IRS error means some must file again Some farmers and other self-employed people who claimed the Earned Income Credit (EIC) on their tax returns mistakenly received notices from the Internal Revenue Service saying they were ineligible for the credit. The IRS is advising people who haven't already responded to these notices to contact the tax agency so they can get the credit they were entitled to receive.
The error involved EIC claims made by some taxpayers using Form 4797, Sales of Business Property. This category includes some dairy farmers who sold culled cows, farming equipment and other business assets. The EIC primarily helps low and moderate income working families.
According to the IRS, people who have not already responded to their ineligibility notice should call the phone number shown on the notice. Alternatively, a person can respond in writing to one of the following addresses.
* If the notice was sent from the Kansas City IRS office, respond to: Taxpayer Advocate, Mail Stop 1005, Internal Revenue Service Center, P.O. Box 24551, Kansas City, MO 64131.
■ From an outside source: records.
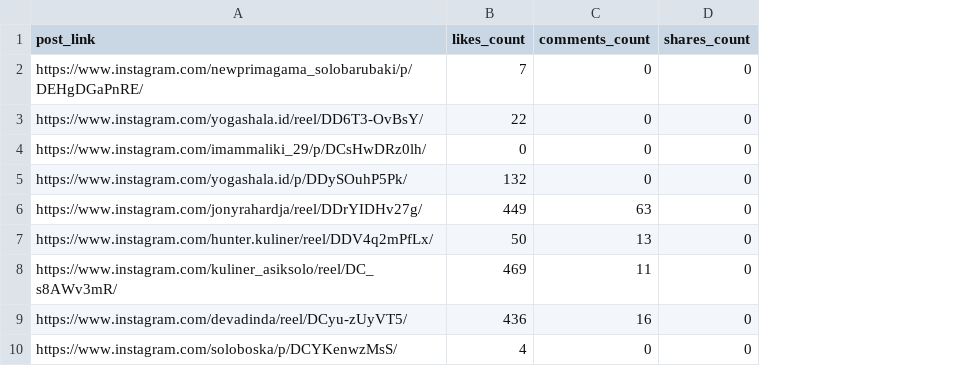
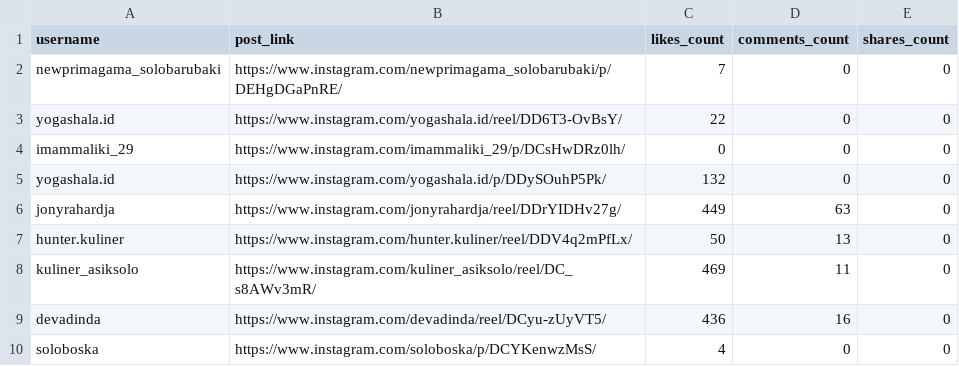
Before and after one commit to Swordigo15/sentiment_sebelas_rasa_dashboard, a CSV file: data/post_data_df.csv, drawn as a sheet; only a part is shown; the diff names each change by its address in the sheet, - before the commit and + after, or states it on an @@ line.

Commit message:
up data

```diff
--- a/data/post_data_df.csv
+++ b/data/post_data_df.csv
+column A (username), rows 2-10: newprimagama_solobarubaki | yogashala.id | imammaliki_29 | yogashala.id | jonyrahardja | hunter.kuliner | kuliner_asiksolo | devadinda | soloboska
```
Also changed, not shown: 1 other file.
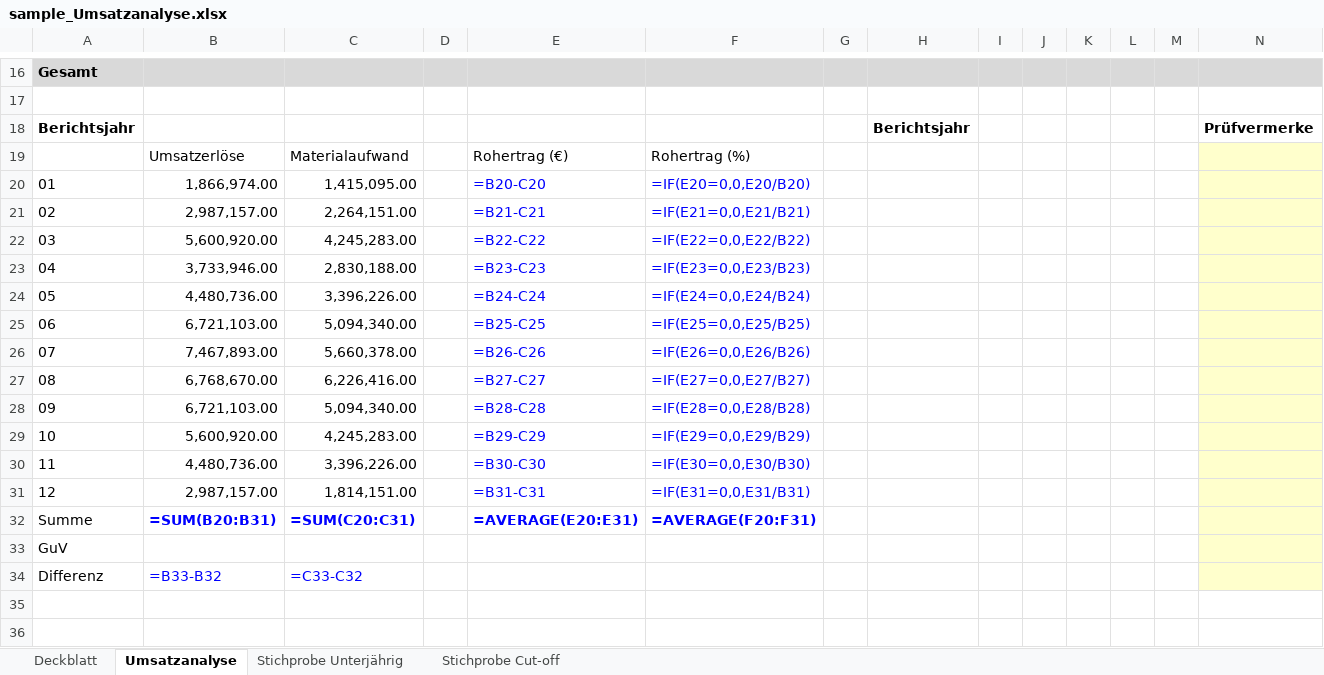
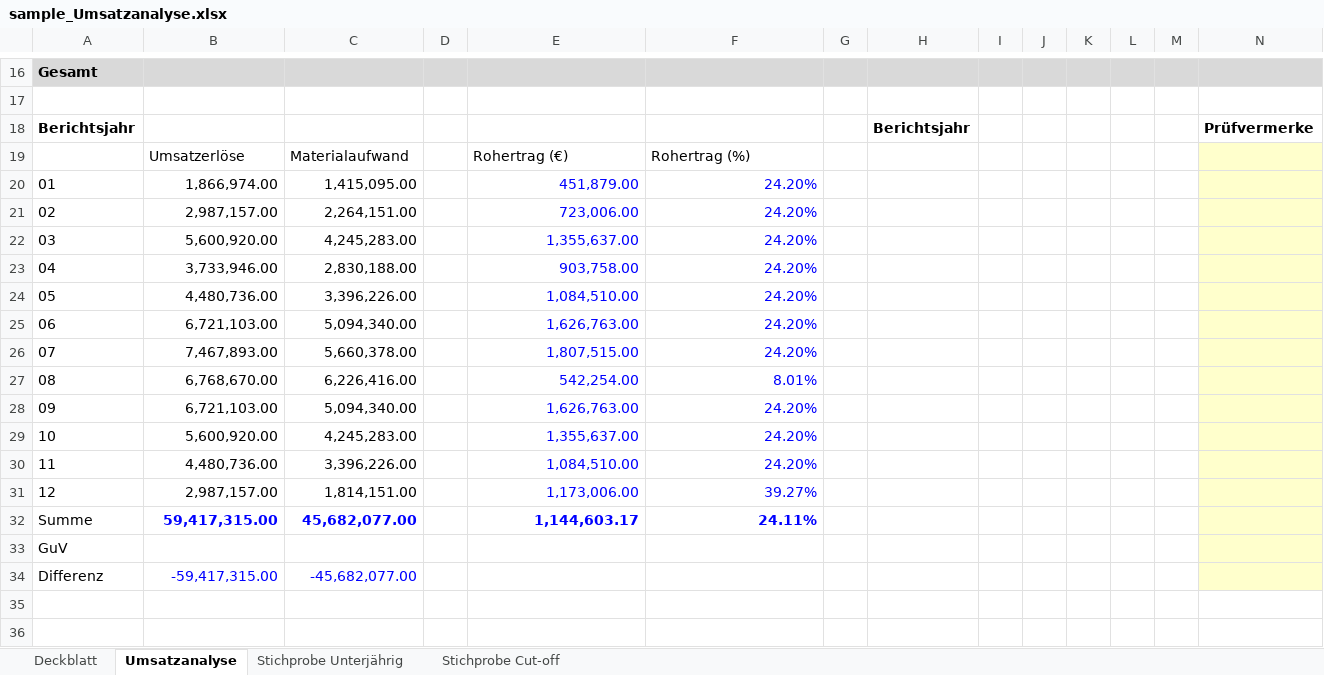
Before and after one commit to NepomukLorenz/auditrevenue, an Excel workbook: sample_Umsatzanalyse.xlsx, sheet Umsatzanalyse, drawn as a sheet; only a part is shown, gaps mark what is left out; values as stored, in another font and other column widths than the file's, no borders; formulas without a stored value are shown as written; charts and pictures not drawn; removed rows and columns are numbered as before the commit, all else as after; the diff covers the shown part only; the diff names each change by its address in the sheet, - before the commit and + after, or states it on an @@ line.

```diff
--- a/sample_Umsatzanalyse.xlsx (sheet Umsatzanalyse)
+++ b/sample_Umsatzanalyse.xlsx (sheet Umsatzanalyse)
-E20: =B20-C20
+E20: 451,879.00
-F20: =IF(E20=0,0,E20/B20)
+F20: 24.20%
-E21: =B21-C21
+E21: 723,006.00
-F21: =IF(E21=0,0,E21/B21)
+F21: 24.20%
-E22: =B22-C22
+E22: 1,355,637.00
-F22: =IF(E22=0,0,E22/B22)
+F22: 24.20%
-E23: =B23-C23
+E23: 903,758.00
-F23: =IF(E23=0,0,E23/B23)
+F23: 24.20%
-E24: =B24-C24
+E24: 1,084,510.00
-F24: =IF(E24=0,0,E24/B24)
+F24: 24.20%
-E25: =B25-C25
+E25: 1,626,763.00
-F25: =IF(E25=0,0,E25/B25)
+F25: 24.20%
-E26: =B26-C26
+E26: 1,807,515.00
-F26: =IF(E26=0,0,E26/B26)
+F26: 24.20%
-E27: =B27-C27
+E27: 542,254.00
-F27: =IF(E27=0,0,E27/B27)
+F27: 8.01%
-E28: =B28-C28
+E28: 1,626,763.00
-F28: =IF(E28=0,0,E28/B28)
+F28: 24.20%
-E29: =B29-C29
+E29: 1,355,637.00
-F29: =IF(E29=0,0,E29/B29)
+F29: 24.20%
-E30: =B30-C30
+E30: 1,084,510.00
-F30: =IF(E30=0,0,E30/B30)
+F30: 24.20%
-E31: =B31-C31
+E31: 1,173,006.00
-F31: =IF(E31=0,0,E31/B31)
+F31: 39.27%
-row 32: Summe | =SUM(B20:B31) | =SUM(C20:C31) |  | =AVERAGE(E20:E31) | =AVERAGE(F20:F31)
+row 32: Summe | 59,417,315.00 | 45,682,077.00 |  | 1,144,603.17 | 24.11%
-B34: =B33-B32
+B34: -59,417,315.00
-C34: =C33-C32
+C34: -45,682,077.00
```
Also changed, not shown: 5 added rows, 5 removed rows and 130 edited cells elsewhere in this sheet, sheet Stichprobe Cut-off, sheet Stichprobe Unterjährig, charts or pictures, data/Musterjournal.xlsx, 5 other files.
* If the notice was sent from the Ogden IRS office, respond to: Taxpayer Advocate, Internal Revenue Service Center, Ogden, UT 84201
Refer to the Revenue Ruling 98-56, and to speed processing, include a copy of the notice and a copy of the tax return.
In the past, dairy farmers and others with gains from selling business assets frequently found themselves with too much investment income to qualify for the Earned Income Credit. Under current law, a taxpayer loses a credit if his or her investment income is above a certain level ($2,200 for 1996, $2,250 for 1997, or $2,300 for 1998).
But in November, the IRS ruled that gains from selling business assets are not counted when calculating the investment income limit for EIC purposes (Revenue Ruling 98-56). The ruling, which is retroactive to 1996, enables more farmers and business owners to qualify for the EIC.
Following the late change, IRS computers could not be reprogrammed in time to recognize the EIC revision for 1998. Also, the directions for Form 4797 had already been printed and did not reflect the changes. The combination of factors led to some taxpayers being erroneously denied EIC claims.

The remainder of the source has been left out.